My blog hit a nerve: one actor friend wrote to me to say my blog had reduced him to tears of recognition. “I quit my agent in February, much to their frustration, due to much of what you have written about. It is so hard and you are right on the money.” Or rather, not; we met for lunch last week, and he told me that — at the age of 35 — he was having to take a tough look at a life of just getting by, and having to constantly juggle other jobs to actually earn a living.

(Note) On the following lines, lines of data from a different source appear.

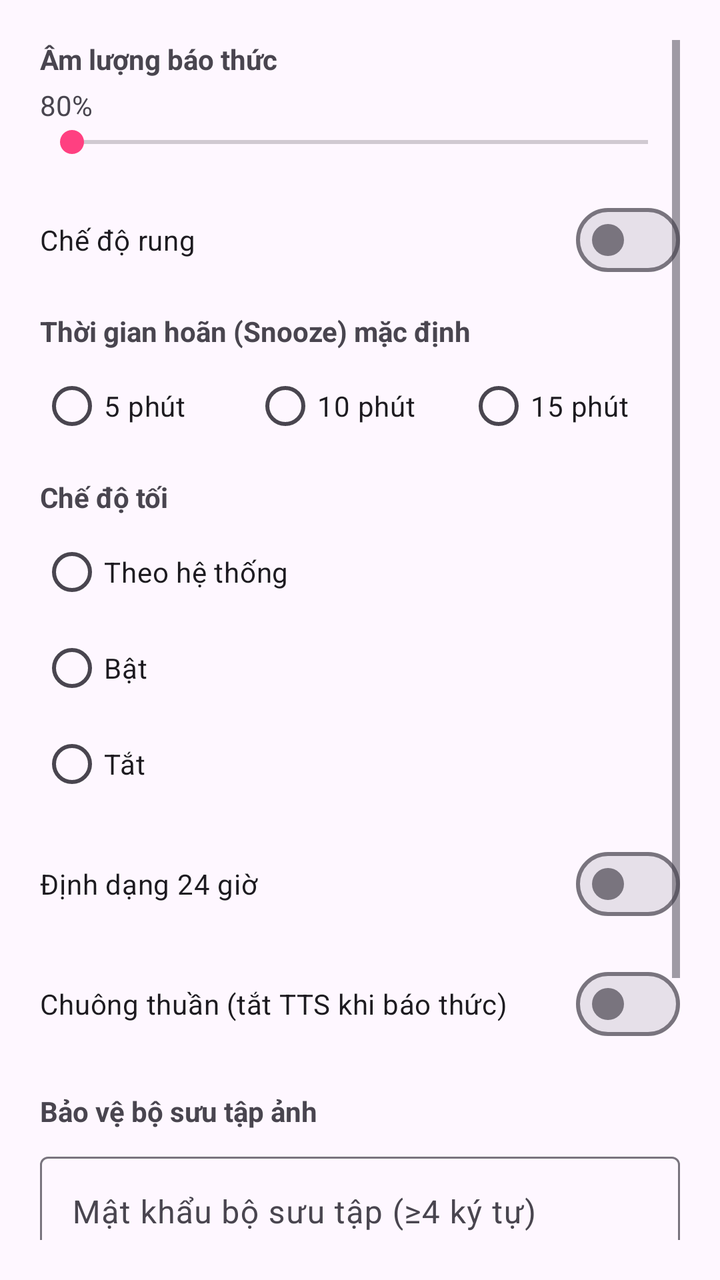
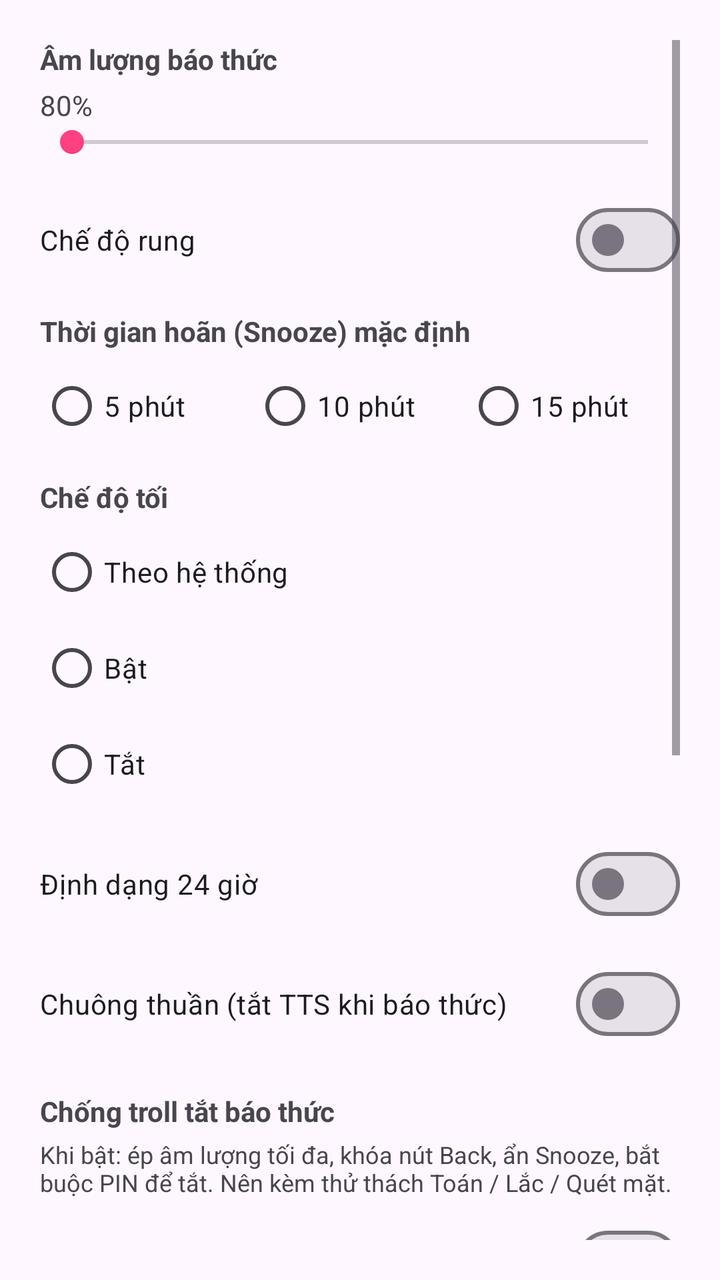

Two renders of the same Android screen: before a commit and after it. Below are the layout's source before the change and the commit's diff.
<!-- AndroidManifest.xml: activity theme Theme.AlarmClock -->
<!-- res/layout/activity_settings.xml -->
<?xml version="1.0" encoding="utf-8"?>
<ScrollView xmlns:android="http://schemas.android.com/apk/res/android"
    android:layout_width="match_parent"
    android:layout_height="match_parent"
    android:padding="20dp">
    <LinearLayout
        android:layout_width="match_parent"
        android:layout_height="wrap_content"
        android:orientation="vertical">

        <TextView android:layout_width="match_parent" android:layout_height="wrap_content"
            android:text="Âm lượng báo thức" android:textStyle="bold" android:layout_marginBottom="4dp"/>
        <TextView android:id="@+id/tvVolumeValue" android:layout_width="match_parent"
            android:layout_height="wrap_content" android:text="80%"/>
        <SeekBar android:id="@+id/seekVolume" android:layout_width="match_parent"
            android:layout_height="wrap_content" android:max="100" android:layout_marginBottom="16dp"/>

        <com.google.android.material.materialswitch.MaterialSwitch
            android:id="@+id/switchVibrate"
            android:layout_width="match_parent" android:layout_height="wrap_content"
            android:text="Chế độ rung" android:layout_marginBottom="12dp"/>

        <TextView android:layout_width="match_parent" android:layout_height="wrap_content"
            android:text="Thời gian hoãn (Snooze) mặc định" android:textStyle="bold"
            android:layout_marginBottom="4dp"/>
        <RadioGroup android:id="@+id/rgSnoozeDefault" android:layout_width="match_parent"
            android:layout_height="wrap_content" android:orientation="horizontal"
            android:layout_marginBottom="12dp">
            <RadioButton android:id="@+id/rbSnooze5" android:layout_width="0dp"
                android:layout_height="wrap_content" android:layout_weight="1" android:text="5 phút"/>
            <RadioButton android:id="@+id/rbSnooze10" android:layout_width="0dp"
                android:layout_height="wrap_content" android:layout_weight="1" android:text="10 phút"/>
            <RadioButton android:id="@+id/rbSnooze15" android:layout_width="0dp"
                android:layout_height="wrap_content" android:layout_weight="1" android:text="15 phút"/>
        </RadioGroup>

        <TextView android:layout_width="match_parent" android:layout_height="wrap_content"
            android:text="Chế độ tối" android:textStyle="bold" android:layout_marginBottom="4dp"/>
        <RadioGroup android:id="@+id/rgDarkMode" android:layout_width="match_parent"
            android:layout_height="wrap_content" android:orientation="vertical"
            android:layout_marginBottom="12dp">
            <RadioButton android:id="@+id/rbDarkSystem" android:layout_width="match_parent"
                android:layout_height="wrap_content" android:text="Theo hệ thống"/>
            <RadioButton android:id="@+id/rbDarkOn" android:layout_width="match_parent"
                android:layout_height="wrap_content" android:text="Bật"/>
            <RadioButton android:id="@+id/rbDarkOff" android:layout_width="match_parent"
                android:layout_height="wrap_content" android:text="Tắt"/>
        </RadioGroup>

        <com.google.android.material.materialswitch.MaterialSwitch
            android:id="@+id/switch24h"
            android:layout_width="match_parent" android:layout_height="wrap_content"
            android:text="Định dạng 24 giờ" android:layout_marginBottom="12dp"/>

        <com.google.android.material.materialswitch.MaterialSwitch
            android:id="@+id/switchPure"
            android:layout_width="match_parent" android:layout_height="wrap_content"
            android:text="Chuông thuần (tắt TTS khi báo thức)" android:layout_marginBottom="20dp"/>

        <TextView android:layout_width="match_parent" android:layout_height="wrap_content"
            android:text="Bảo vệ bộ sưu tập ảnh" android:textStyle="bold" android:layout_marginBottom="8dp"/>
        <com.google.android.material.textfield.TextInputLayout
            android:layout_width="match_parent" android:layout_height="wrap_content"
            android:hint="Mật khẩu bộ sưu tập (≥4 ký tự)">
            <com.google.android.material.textfield.TextInputEditText
                android:id="@+id/etGalleryPw" android:layout_width="match_parent"
                android:layout_height="wrap_content" android:inputType="textPassword"/>
        </com.google.android.material.textfield.TextInputLayout>
        <com.google.android.material.button.MaterialButton
            android:id="@+id/btnSetGalleryPw" android:layout_width="match_parent"
            android:layout_height="wrap_content" android:text="Đặt / Đổi mật khẩu"
            android:layout_marginTop="8dp" android:layout_marginBottom="12dp"/>

        <com.google.android.material.textfield.TextInputLayout
            android:layout_width="match_parent" android:layout_height="wrap_content"
            android:hint="Email Google khôi phục">
            <com.google.android.material.textfield.TextInputEditText
                android:id="@+id/etRecoveryEmail" android:layout_width="match_parent"
                android:layout_height="wrap_content" android:inputType="textEmailAddress"/>
        </com.google.android.material.textfield.TextInputLayout>
        <com.google.android.material.button.MaterialButton
            android:id="@+id/btnSaveRecovery" android:layout_width="match_parent"
            android:layout_height="wrap_content" android:text="Lưu email khôi phục"
            style="@style/Widget.Material3.Button.OutlinedButton"
            android:layout_marginTop="8dp"/>
    </LinearLayout>
</ScrollView>
<!-- resources referenced by this layout -->
<resources>
  <style name="Theme.AlarmClock" parent="Theme.Material3.DayNight.NoActionBar">
          <item name="colorPrimary">#3F51B5</item>
          <item name="colorPrimaryVariant">#303F9F</item>
          <item name="colorOnPrimary">@android:color/white</item>
          <item name="colorSecondary">#FF4081</item>
      </style>
</resources>

<!-- the commit's change to res/layout/activity_settings.xml (unified diff, before → after) -->
@@ -55,7 +55,31 @@
         <com.google.android.material.materialswitch.MaterialSwitch
             android:id="@+id/switchPure"
             android:layout_width="match_parent" android:layout_height="wrap_content"
-            android:text="Chuông thuần (tắt TTS khi báo thức)" android:layout_marginBottom="20dp"/>
+            android:text="Chuông thuần (tắt TTS khi báo thức)" android:layout_marginBottom="12dp"/>
+
+        <TextView android:layout_width="match_parent" android:layout_height="wrap_content"
+            android:text="Chống troll tắt báo thức" android:textStyle="bold"
+            android:layout_marginBottom="4dp" android:layout_marginTop="8dp"/>
+        <TextView android:layout_width="match_parent" android:layout_height="wrap_content"
+            android:text="Khi bật: ép âm lượng tối đa, khóa nút Back, ẩn Snooze, bắt buộc PIN để tắt. Nên kèm thử thách Toán / Lắc / Quét mặt."
+            android:textSize="12sp" android:textColor="?android:attr/textColorSecondary"
+            android:layout_marginBottom="8dp"/>
+        <com.google.android.material.materialswitch.MaterialSwitch
+            android:id="@+id/switchAntiTroll"
+            android:layout_width="match_parent" android:layout_height="wrap_content"
+            android:text="Bật chống troll" android:layout_marginBottom="8dp"/>
+        <com.google.android.material.textfield.TextInputLayout
+            android:layout_width="match_parent" android:layout_height="wrap_content"
+            android:hint="Mã PIN tắt báo thức (≥4 số)">
+            <com.google.android.material.textfield.TextInputEditText
+                android:id="@+id/etAntiTrollPin" android:layout_width="match_parent"
+                android:layout_height="wrap_content"
+                android:inputType="numberPassword"/>
+        </com.google.android.material.textfield.TextInputLayout>
+        <com.google.android.material.button.MaterialButton
+            android:id="@+id/btnSaveAntiTrollPin" android:layout_width="match_parent"
+            android:layout_height="wrap_content" android:text="Lưu PIN chống troll"
+            android:layout_marginTop="8dp" android:layout_marginBottom="20dp"/>
 
         <TextView android:layout_width="match_parent" android:layout_height="wrap_content"
             android:text="Bảo vệ bộ sưu tập ảnh" android:textStyle="bold" android:layout_marginBottom="8dp"/>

And in the midst of this, I also read an interview last week with Deborah Warner about her current production of The School for Scandal at the Barbican Theatre, in which Benedict Nightingale wrote, “Warner herself is busier than ever, but more as an opera than a drama director. It is, she sighs, so time-consuming getting together a good theatre cast at a time when all but star actors are ill-paid, being pressed by their agents to opt for film and television, and often unwilling even to audition.”
No one ever said acting was going to be an easy choice, but it looks like we’re hurtling towards a crisis where theatre could be left behind, in every sense. On the one hand, we have underpaid actors; on the other, audiences who are being asked to pay ever higher prices. (Tickets for Warner’s production of The School for Scandal — bizarrely being billed on the Barbican website as a “world premiere” — cost up to £50, which are effectively West End prices).
So this is probably a good moment to celebrate, once again, Nick Hytner’s single biggest intervention, initiated the year he took over the National, to make great theatre affordable with the annual Travelex sponsored season, that kicked off its latest annual season at the Olivier Theatre last night with Howard Davies’s new production of The Cherry Orchard. And while tickets are cheap (or at least cheaper than at other times of the year), there’s no stinting on production or casting values here.
I’d be interested to know what the experiences of the National’s casting department are (and there’s obviously an undeniable cache to working there still that must make it easier to find actors), but there’s also, I reckon, something else that makes it happen, too, that so many fine actors are routinely to be found on its stages. The National still pursues an old-fashioned policy of nurturing actors; it makes them feel wanted.
So although Zoe Wanamaker, for instance, can easily go off, as she did last year, to do a West End run in All My Sons, here she is back again as Ranyevskaya. Conleth Hill, who plays Lopakhin, has virtually become a ‘house’ actor here, and regularly shows himself to be one of our very finest, most chameleon-like stage actors. But the strength in casting here goes right through the ranks, from senior veterans like another NT stalwart Kenneth Cranham (who plays Firs) to Tim McMullan and Sarah Woodward who regularly work here and have brief but scene-stealing roles in this production. But there are also emerging stars, too, like Mark Bonnar, Claudie Blakely and Gerald Kyd, all of whom I reckon are destined for great things.
The National, in short, provides actors with a theatrical home where they are guaranteed good quality work and in an environment where they are both respected and valued. And you can’t put a price on that.